As seen earlier in this chapter, Ka and Kb represent the strength of an acid and a base, respectively.

In case of a conjugate acid-base pair, they are related in a simple manner so that if one is known, the other can be deduced. Considering the example of NH4+ and NH3 we see,

NH3(aq) + H2O(l) ⇔  NH3(aq) + H3O+(aq)

Ka = [H3O+][NH3]/[NH4+] = 5.6 X 10-10

NH3(aq) + H2O(l) ⇔  NH4+(aq) + OH-(aq)

Kb = [NH4+][OH-]/[NH3] = 1.8 x 10-5

Net: 2H2O(l) ⇔  H3O+(aq) + OH-(aq)

Kw = [H3O+][ OH-] = 1.0 X 10-14 M

Where, Ka represents the strength of NH4+ as an acid and Kb represents the strength of NH3 as a base.

It can be seen from the net reaction that the equilibrium constant is equal to the product of equilibrium constants Ka and Kb for the reactions added. Thus,

Ka X Kb  = {[H3O+][NH3]/[NH4+]} X {[NH4+][OH-]/[NH3]}

= [H3O+][ OH-] = Kw

=(5.6 X 10-10 ) X (1.8 x 10-5) = 1.0 X 10-14

This can be extended to make a generalisation. The equilibrium constant for a net reaction obtained after adding two (or more) reactions equals the product of the equilibrium constants for individual reactions:

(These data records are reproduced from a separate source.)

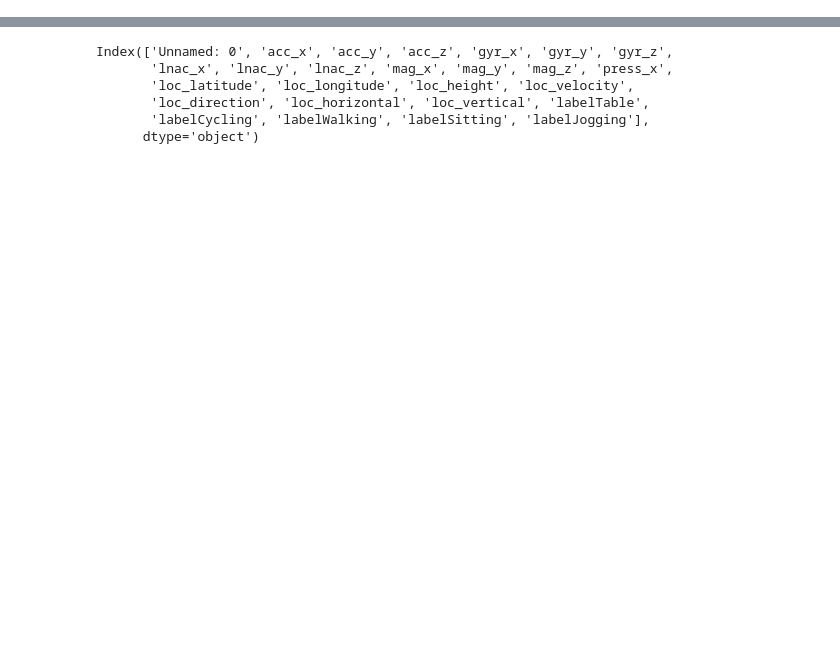
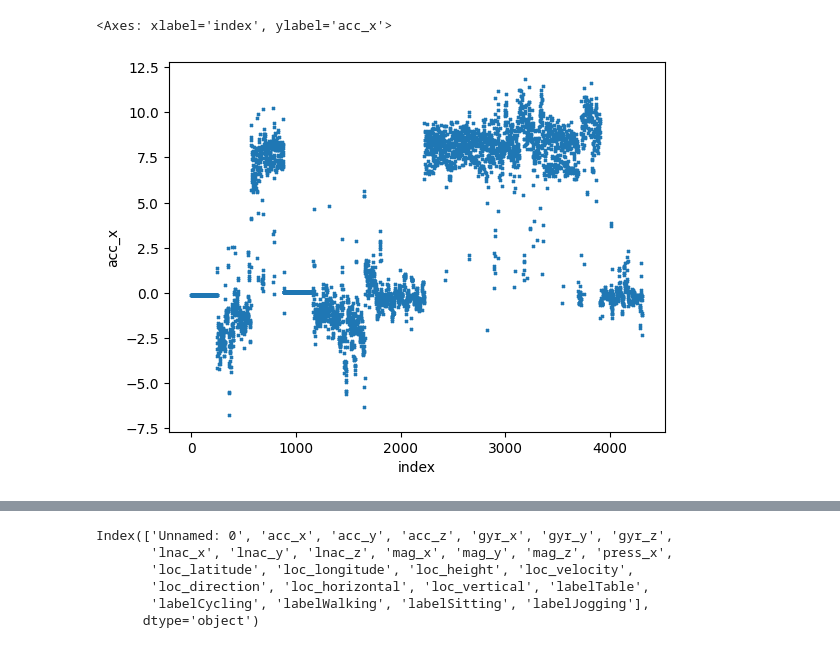
Before and after one commit to heojee1/ML4QS, a Jupyter notebook: Data Analysis.ipynb, the cells around one changed output, grey strips where cells are left out. Saved outputs shown, nothing was run; the diff lists cells and outputs as text; code cells hidden in the pictures; blank space fills up the shorter version.

```diff
--- a/Data Analysis.ipynb
+++ b/Data Analysis.ipynb
@@ -14,3 +14,8 @@ df_750 = pd.read_csv('/Users/jeewon/Desktop/me/Python3Code/results/aggregated_75
 df_1000 = pd.read_csv('/Users/jeewon/Desktop/me/Python3Code/results/aggregated_1000.csv')
 df_10000 = pd.read_csv('/Users/jeewon/Desktop/me/Python3Code/results/aggregated_10000.csv')
 df_60000 = pd.read_csv('/Users/jeewon/Desktop/me/Python3Code/results/aggregated_60000.csv')
+# %%
+df_750.reset_index().plot(kind='scatter', x='index', y='acc_x', marker='x', s=4)
+# %% [output]
+<Axes: xlabel='index', ylabel='acc_x'>
+[figure, added]
```
Also changed, not shown: parts of 18 cells of this notebook, 8 other files.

KNET = K1 X K2 X…….

Similarly, in case of a conjugate acid-base pair,

Ka X Kb  = Kw

Knowing one, the other can be obtained. It should be noted that a strong acid will have a weak conjugate base and vice-versa.

Alternatively, the above expression Kw = Ka × Kb, can also be obtained by considering the base-dissociation equilibrium reaction:

B(aq) + H2O(l) ⇔  BH+(aq) + OH-(aq)

Kb= [BH+][ OH-]/ [B]

As the concentration of water remains constant it has been omitted from the denominator and incorporated within the dissociation constant. Then multiplying and dividing the above expression by [H+], we get:

Kb= [BH+][OH-][H+] /[B][H+]

= {[OH-][H+]}{[BH+]/[B][H+]}

= Kw/ Ka

Ka X Kb  = Kw

It may be noted that if we take negative logarithm of both sides of the equation, then pK values of the conjugate acid and base are related to each other by the equation:

pKa X pKb  = pKw = 14 (at 298K)